Pemex, whose oil and gas output has been declining since 2004, said light and heavy crudes were found in seven reservoirs along the Mulach and Manik fields in the southern Gulf of Mexico, close to existing infrastructure for production and transportation.
“These are the reservoirs that will feed the country’s reserves,” said Mexican Energy Minister Pedro Joaquin Coldwell at a news conference with Pemex executives.
The discovery of proven, possible and probable reserves (3P) in Mulach and Manik follows discoveries announced by Pemex in recent years in four nearby fields. Together they will require $7 billion to $10 billion in investment, including drilling rigs, pipelines and at least one production platform.
Even amid budgetary constraints, Pemex in recent years has increased exploration efforts, with a 25 percent success rate in confirming reserves, below rates registered in previous decades, according to the firm’s exploration chief Jose Antonio Escalera.
Rising crude prices and an expanding budget now allow the company to do more to reverse the country’s falling proven reserves, which last year declined 7 percent to 8.48 billion barrels of oil equivalent.
Pemex expects new production from the Xikin, Esah, Kinbe, Koban, Mulach and Manik offshore fields to add up to 210,000 barrels per day (bpd) of crude and 350 million cubic feet per day (mmcfd) of natural gas by the second half of 2020.
The first field to add barrels would be Xikin, discovered three years ago, where early production is expected in 2019. The Esah field would follow in the first quarter of 2020.
Mexico expects the downward trend in its oil reserves to turn positive in two years, following a constitutional energy overhaul enacted in 2013, said Joaquin Coldwell.
The new fields will also contribute relatively quickly to Pemex output in shallow waters, where the vast majority of its production originates. Pemex has recently been facing production problems at one of its main shallow-water areas, the Xanab light crude field.
“We still don’t have a specific production goal for this year. There’s an emergency plan to ease Xanab’s (output) declination,” Pemex’s CEO, Carlos Trevino Medina, said at the news conference.

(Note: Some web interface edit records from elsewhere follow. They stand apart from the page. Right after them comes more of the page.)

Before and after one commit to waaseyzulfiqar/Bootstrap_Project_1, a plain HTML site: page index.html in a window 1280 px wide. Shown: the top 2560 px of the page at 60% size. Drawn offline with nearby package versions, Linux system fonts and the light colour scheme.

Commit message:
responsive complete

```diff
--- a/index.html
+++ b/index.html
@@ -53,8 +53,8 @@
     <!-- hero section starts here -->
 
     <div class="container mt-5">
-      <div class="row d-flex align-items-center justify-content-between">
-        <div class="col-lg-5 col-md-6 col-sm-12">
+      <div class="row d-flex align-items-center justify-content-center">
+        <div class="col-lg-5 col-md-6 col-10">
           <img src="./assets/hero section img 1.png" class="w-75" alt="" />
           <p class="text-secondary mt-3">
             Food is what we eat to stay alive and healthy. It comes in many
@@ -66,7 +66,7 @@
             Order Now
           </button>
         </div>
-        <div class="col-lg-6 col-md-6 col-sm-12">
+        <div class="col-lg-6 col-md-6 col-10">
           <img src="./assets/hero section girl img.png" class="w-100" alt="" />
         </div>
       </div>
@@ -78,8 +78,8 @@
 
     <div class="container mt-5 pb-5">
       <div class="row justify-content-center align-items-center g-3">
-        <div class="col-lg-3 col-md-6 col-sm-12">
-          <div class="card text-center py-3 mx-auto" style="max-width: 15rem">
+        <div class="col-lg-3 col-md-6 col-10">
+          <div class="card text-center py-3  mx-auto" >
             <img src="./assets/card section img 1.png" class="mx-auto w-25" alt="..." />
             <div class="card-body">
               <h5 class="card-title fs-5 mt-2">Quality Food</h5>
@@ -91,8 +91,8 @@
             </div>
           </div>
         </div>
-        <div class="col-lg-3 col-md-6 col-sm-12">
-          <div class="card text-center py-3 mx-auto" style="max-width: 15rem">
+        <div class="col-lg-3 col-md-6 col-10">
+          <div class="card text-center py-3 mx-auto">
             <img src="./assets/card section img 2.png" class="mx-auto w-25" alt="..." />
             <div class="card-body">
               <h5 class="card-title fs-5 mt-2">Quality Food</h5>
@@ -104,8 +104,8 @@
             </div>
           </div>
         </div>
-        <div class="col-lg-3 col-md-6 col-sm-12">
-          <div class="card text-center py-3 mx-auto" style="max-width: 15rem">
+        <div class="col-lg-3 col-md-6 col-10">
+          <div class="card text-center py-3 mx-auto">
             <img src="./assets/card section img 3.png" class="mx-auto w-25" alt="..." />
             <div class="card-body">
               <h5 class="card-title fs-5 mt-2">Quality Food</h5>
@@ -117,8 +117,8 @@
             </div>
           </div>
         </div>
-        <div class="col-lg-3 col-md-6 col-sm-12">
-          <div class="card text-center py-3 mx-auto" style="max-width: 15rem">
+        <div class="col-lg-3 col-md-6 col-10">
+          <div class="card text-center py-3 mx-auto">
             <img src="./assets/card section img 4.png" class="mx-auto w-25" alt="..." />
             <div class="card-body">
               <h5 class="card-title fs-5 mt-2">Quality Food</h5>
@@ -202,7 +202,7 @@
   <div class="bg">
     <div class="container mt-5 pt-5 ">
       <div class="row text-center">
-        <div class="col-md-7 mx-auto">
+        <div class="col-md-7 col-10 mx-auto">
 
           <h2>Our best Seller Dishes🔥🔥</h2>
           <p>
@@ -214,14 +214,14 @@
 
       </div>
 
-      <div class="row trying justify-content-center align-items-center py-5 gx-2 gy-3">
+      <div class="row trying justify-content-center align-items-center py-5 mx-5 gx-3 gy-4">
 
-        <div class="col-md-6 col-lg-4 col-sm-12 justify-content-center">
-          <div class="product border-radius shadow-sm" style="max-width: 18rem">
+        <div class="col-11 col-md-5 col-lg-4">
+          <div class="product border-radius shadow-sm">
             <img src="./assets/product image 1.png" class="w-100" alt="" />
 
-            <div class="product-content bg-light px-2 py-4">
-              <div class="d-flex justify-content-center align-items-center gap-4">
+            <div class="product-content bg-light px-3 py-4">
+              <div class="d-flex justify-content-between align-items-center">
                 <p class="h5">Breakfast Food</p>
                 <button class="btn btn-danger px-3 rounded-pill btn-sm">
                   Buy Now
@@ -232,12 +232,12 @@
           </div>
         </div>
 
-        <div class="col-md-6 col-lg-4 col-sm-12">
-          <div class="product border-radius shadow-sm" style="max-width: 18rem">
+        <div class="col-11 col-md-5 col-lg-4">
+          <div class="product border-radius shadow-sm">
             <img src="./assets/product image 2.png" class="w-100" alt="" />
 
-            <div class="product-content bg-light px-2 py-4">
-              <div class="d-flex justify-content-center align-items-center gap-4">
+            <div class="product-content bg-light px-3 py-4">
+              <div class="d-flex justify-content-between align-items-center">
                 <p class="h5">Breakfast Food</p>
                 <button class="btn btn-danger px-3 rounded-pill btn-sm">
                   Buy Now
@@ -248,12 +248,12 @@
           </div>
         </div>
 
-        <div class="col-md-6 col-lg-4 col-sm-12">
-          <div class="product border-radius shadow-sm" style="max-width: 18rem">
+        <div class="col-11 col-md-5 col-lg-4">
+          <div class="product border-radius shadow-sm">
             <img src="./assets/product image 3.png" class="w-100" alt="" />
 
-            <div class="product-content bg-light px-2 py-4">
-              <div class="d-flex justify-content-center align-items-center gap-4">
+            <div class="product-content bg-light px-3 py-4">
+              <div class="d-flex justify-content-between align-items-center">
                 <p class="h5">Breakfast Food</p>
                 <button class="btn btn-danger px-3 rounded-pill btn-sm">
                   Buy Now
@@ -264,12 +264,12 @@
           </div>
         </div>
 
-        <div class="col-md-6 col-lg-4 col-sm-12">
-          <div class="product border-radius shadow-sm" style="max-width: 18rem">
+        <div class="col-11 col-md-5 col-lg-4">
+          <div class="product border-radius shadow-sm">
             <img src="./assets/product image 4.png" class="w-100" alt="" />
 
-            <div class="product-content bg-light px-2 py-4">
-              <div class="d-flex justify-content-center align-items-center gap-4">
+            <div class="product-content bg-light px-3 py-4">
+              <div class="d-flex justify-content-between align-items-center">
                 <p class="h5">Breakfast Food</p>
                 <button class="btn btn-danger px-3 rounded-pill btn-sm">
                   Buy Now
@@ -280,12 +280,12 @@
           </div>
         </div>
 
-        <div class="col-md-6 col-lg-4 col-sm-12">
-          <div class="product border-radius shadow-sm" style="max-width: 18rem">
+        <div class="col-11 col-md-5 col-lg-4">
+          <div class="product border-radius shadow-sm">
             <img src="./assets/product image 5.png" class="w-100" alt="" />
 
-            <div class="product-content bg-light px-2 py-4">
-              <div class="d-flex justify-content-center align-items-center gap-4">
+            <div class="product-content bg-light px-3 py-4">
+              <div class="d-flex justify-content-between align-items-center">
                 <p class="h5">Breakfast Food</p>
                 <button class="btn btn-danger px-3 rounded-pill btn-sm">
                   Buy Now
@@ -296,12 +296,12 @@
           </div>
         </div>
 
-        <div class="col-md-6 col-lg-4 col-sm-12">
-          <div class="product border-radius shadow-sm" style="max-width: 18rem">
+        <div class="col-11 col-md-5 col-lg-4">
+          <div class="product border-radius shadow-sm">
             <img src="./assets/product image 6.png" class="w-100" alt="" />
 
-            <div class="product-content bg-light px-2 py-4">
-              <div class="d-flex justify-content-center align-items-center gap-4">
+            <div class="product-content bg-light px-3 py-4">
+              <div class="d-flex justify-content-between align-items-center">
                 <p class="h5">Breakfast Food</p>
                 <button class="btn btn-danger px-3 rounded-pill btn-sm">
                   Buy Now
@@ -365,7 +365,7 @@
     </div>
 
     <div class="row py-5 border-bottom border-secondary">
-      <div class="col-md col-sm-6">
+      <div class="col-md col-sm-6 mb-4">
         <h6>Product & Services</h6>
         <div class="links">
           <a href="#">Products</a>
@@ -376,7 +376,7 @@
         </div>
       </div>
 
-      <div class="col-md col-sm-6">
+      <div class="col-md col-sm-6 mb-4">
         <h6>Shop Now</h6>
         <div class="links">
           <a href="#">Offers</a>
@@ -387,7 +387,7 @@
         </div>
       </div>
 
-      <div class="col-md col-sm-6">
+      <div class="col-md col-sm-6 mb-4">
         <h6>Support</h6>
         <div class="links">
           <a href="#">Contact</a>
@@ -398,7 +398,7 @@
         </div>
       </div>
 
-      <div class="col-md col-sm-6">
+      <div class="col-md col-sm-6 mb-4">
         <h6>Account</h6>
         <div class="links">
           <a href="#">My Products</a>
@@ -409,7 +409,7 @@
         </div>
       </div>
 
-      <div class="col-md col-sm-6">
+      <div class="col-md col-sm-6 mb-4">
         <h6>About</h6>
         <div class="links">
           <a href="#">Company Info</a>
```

Reporting by Ana Isabel Martinez and Marianna Parraga in Mexico City; Writing by Anthony Esposito; Editing by Dan Grebler and Matthew Lewis